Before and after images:
****************

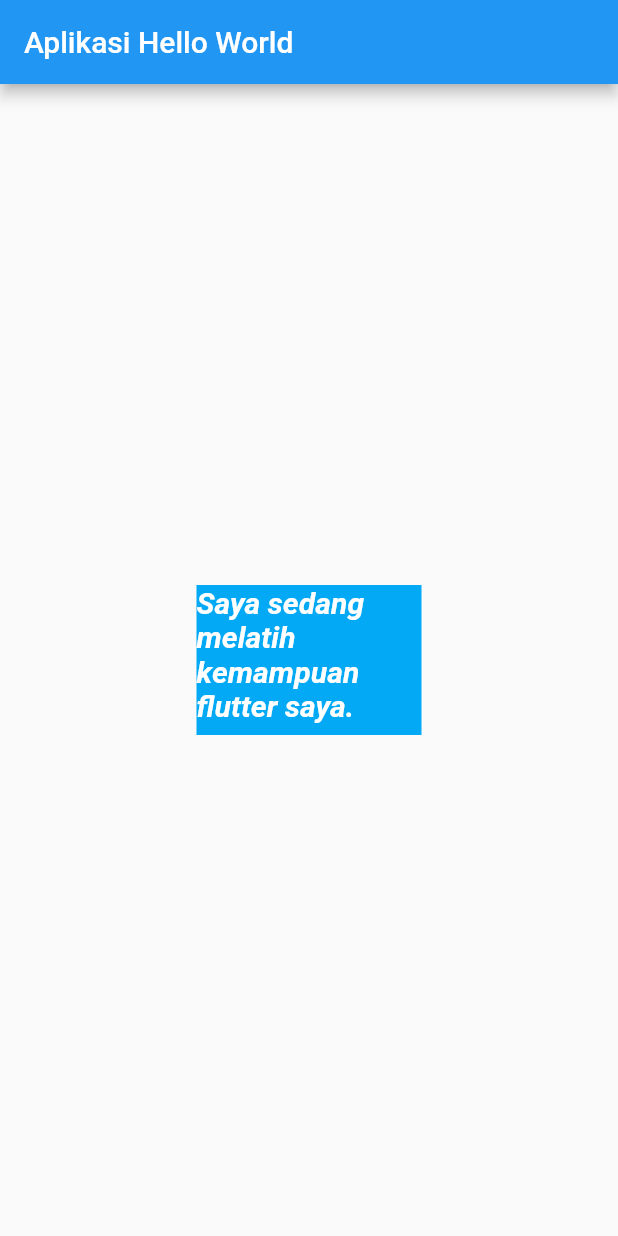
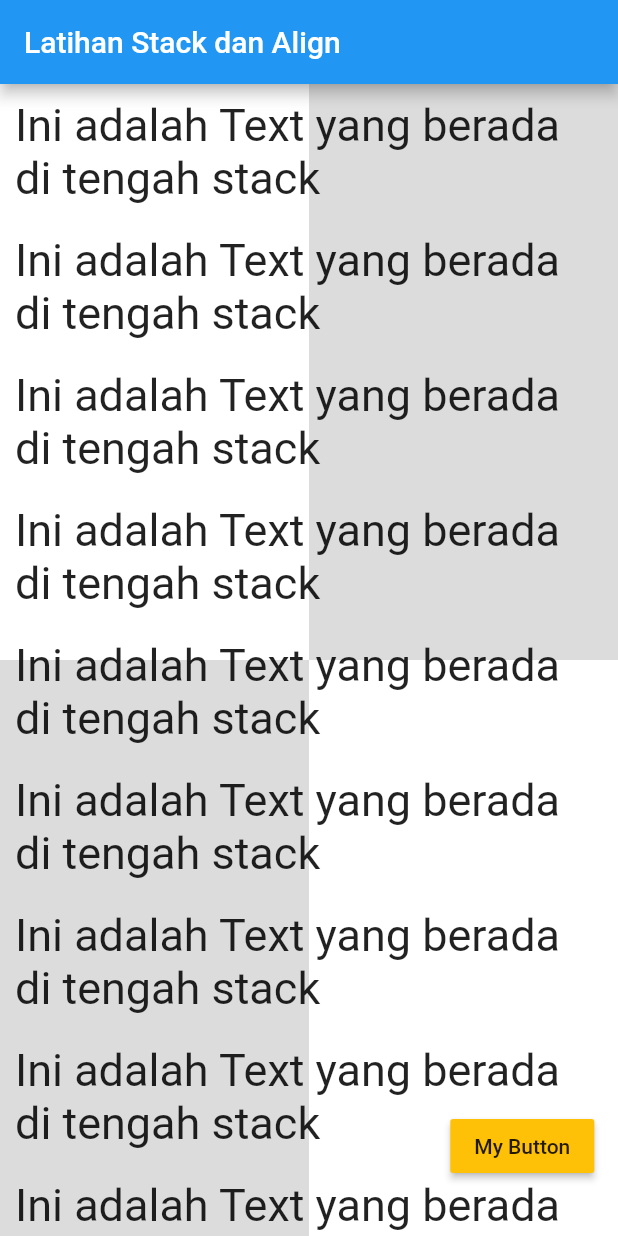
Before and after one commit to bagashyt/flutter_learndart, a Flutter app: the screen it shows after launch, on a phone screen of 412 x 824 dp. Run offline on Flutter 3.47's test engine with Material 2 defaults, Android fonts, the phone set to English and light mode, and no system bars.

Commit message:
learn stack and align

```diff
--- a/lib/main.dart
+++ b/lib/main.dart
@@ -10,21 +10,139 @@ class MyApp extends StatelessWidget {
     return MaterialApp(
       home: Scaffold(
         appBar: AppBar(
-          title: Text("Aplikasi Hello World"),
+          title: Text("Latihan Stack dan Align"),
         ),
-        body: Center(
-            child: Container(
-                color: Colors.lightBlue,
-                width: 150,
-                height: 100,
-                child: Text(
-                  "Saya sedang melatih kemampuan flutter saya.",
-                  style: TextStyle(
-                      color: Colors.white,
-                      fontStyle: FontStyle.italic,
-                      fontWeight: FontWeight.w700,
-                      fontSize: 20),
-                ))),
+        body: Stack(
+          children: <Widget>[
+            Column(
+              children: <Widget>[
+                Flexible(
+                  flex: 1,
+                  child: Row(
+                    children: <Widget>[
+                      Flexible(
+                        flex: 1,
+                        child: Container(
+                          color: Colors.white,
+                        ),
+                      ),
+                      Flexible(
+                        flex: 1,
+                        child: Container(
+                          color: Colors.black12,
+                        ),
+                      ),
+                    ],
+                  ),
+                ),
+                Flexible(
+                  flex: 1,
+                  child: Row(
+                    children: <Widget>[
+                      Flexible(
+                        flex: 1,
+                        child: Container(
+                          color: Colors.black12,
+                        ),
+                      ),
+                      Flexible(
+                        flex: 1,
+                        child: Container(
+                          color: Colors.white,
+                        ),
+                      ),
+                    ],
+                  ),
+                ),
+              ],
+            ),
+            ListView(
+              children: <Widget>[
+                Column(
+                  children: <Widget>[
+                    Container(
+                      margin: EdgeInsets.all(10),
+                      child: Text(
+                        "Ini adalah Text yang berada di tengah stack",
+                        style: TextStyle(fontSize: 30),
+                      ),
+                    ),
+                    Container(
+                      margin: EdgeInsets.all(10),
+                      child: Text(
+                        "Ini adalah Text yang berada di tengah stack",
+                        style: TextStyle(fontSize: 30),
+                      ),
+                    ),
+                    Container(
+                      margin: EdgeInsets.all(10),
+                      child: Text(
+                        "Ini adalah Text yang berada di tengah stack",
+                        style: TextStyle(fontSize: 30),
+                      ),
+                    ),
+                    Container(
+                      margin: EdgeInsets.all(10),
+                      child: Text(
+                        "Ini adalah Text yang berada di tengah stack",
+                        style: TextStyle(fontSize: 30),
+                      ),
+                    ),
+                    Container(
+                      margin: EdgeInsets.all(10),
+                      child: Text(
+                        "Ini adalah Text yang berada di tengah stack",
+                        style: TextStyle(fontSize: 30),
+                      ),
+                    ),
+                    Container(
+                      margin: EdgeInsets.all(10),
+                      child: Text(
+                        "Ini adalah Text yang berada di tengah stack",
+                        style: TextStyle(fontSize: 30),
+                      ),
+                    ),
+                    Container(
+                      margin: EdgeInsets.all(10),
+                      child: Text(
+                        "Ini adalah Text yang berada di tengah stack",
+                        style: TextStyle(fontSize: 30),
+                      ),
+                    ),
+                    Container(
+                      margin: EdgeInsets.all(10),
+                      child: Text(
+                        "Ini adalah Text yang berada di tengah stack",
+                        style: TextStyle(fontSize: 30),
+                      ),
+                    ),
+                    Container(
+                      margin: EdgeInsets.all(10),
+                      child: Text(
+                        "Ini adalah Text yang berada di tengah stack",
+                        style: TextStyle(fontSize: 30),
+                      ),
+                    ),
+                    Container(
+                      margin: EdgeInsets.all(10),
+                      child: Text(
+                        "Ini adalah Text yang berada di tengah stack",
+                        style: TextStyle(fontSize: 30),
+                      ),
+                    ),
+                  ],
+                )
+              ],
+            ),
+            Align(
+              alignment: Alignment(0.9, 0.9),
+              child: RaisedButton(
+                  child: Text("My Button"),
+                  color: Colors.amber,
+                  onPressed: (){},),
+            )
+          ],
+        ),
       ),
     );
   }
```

****************

**Your goal**
Please reproduce the data above word for word, skipping all images.

**Task response**
Before and after one commit to bagashyt/flutter_learndart, a Flutter app: the screen it shows after launch, on a phone screen of 412 x 824 dp. Run offline on Flutter 3.47's test engine with Material 2 defaults, Android fonts, the phone set to English and light mode, and no system bars.

Commit message:
learn stack and align

```diff
--- a/lib/main.dart
+++ b/lib/main.dart
@@ -10,21 +10,139 @@ class MyApp extends StatelessWidget {
     return MaterialApp(
       home: Scaffold(
         appBar: AppBar(
-          title: Text("Aplikasi Hello World"),
+          title: Text("Latihan Stack dan Align"),
         ),
-        body: Center(
-            child: Container(
-                color: Colors.lightBlue,
-                width: 150,
-                height: 100,
-                child: Text(
-                  "Saya sedang melatih kemampuan flutter saya.",
-                  style: TextStyle(
-                      color: Colors.white,
-                      fontStyle: FontStyle.italic,
-                      fontWeight: FontWeight.w700,
-                      fontSize: 20),
-                ))),
+        body: Stack(
+          children: <Widget>[
+            Column(
+              children: <Widget>[
+                Flexible(
+                  flex: 1,
+                  child: Row(
+                    children: <Widget>[
+                      Flexible(
+                        flex: 1,
+                        child: Container(
+                          color: Colors.white,
+                        ),
+                      ),
+                      Flexible(
+                        flex: 1,
+                        child: Container(
+                          color: Colors.black12,
+                        ),
+                      ),
+                    ],
+                  ),
+                ),
+                Flexible(
+                  flex: 1,
+                  child: Row(
+                    children: <Widget>[
+                      Flexible(
+                        flex: 1,
+                        child: Container(
+                          color: Colors.black12,
+                        ),
+                      ),
+                      Flexible(
+                        flex: 1,
+                        child: Container(
+                          color: Colors.white,
+                        ),
+                      ),
+                    ],
+                  ),
+                ),
+              ],
+            ),
+            ListView(
+              children: <Widget>[
+                Column(
+                  children: <Widget>[
+                    Container(
+                      margin: EdgeInsets.all(10),
+                      child: Text(
+                        "Ini adalah Text yang berada di tengah stack",
+                        style: TextStyle(fontSize: 30),
+                      ),
+                    ),
+                    Container(
+                      margin: EdgeInsets.all(10),
+                      child: Text(
+                        "Ini adalah Text yang berada di tengah stack",
+                        style: TextStyle(fontSize: 30),
+                      ),
+                    ),
+                    Container(
+                      margin: EdgeInsets.all(10),
+                      child: Text(
+                        "Ini adalah Text yang berada di tengah stack",
+                        style: TextStyle(fontSize: 30),
+                      ),
+                    ),
+                    Container(
+                      margin: EdgeInsets.all(10),
+                      child: Text(
+                        "Ini adalah Text yang berada di tengah stack",
+                        style: TextStyle(fontSize: 30),
+                      ),
+                    ),
+                    Container(
+                      margin: EdgeInsets.all(10),
+                      child: Text(
+                        "Ini adalah Text yang berada di tengah stack",
+                        style: TextStyle(fontSize: 30),
+                      ),
+                    ),
+                    Container(
+                      margin: EdgeInsets.all(10),
+                      child: Text(
+                        "Ini adalah Text yang berada di tengah stack",
+                        style: TextStyle(fontSize: 30),
+                      ),
+                    ),
+                    Container(
+                      margin: EdgeInsets.all(10),
+                      child: Text(
+                        "Ini adalah Text yang berada di tengah stack",
+                        style: TextStyle(fontSize: 30),
+                      ),
+                    ),
+                    Container(
+                      margin: EdgeInsets.all(10),
+                      child: Text(
+                        "Ini adalah Text yang berada di tengah stack",
+                        style: TextStyle(fontSize: 30),
+                      ),
+                    ),
+                    Container(
+                      margin: EdgeInsets.all(10),
+                      child: Text(
+                        "Ini adalah Text yang berada di tengah stack",
+                        style: TextStyle(fontSize: 30),
+                      ),
+                    ),
+                    Container(
+                      margin: EdgeInsets.all(10),
+                      child: Text(
+                        "Ini adalah Text yang berada di tengah stack",
+                        style: TextStyle(fontSize: 30),
+                      ),
+                    ),
+                  ],
+                )
+              ],
+            ),
+            Align(
+              alignment: Alignment(0.9, 0.9),
+              child: RaisedButton(
+                  child: Text("My Button"),
+                  color: Colors.amber,
+                  onPressed: (){},),
+            )
+          ],
+        ),
       ),
     );
   }
```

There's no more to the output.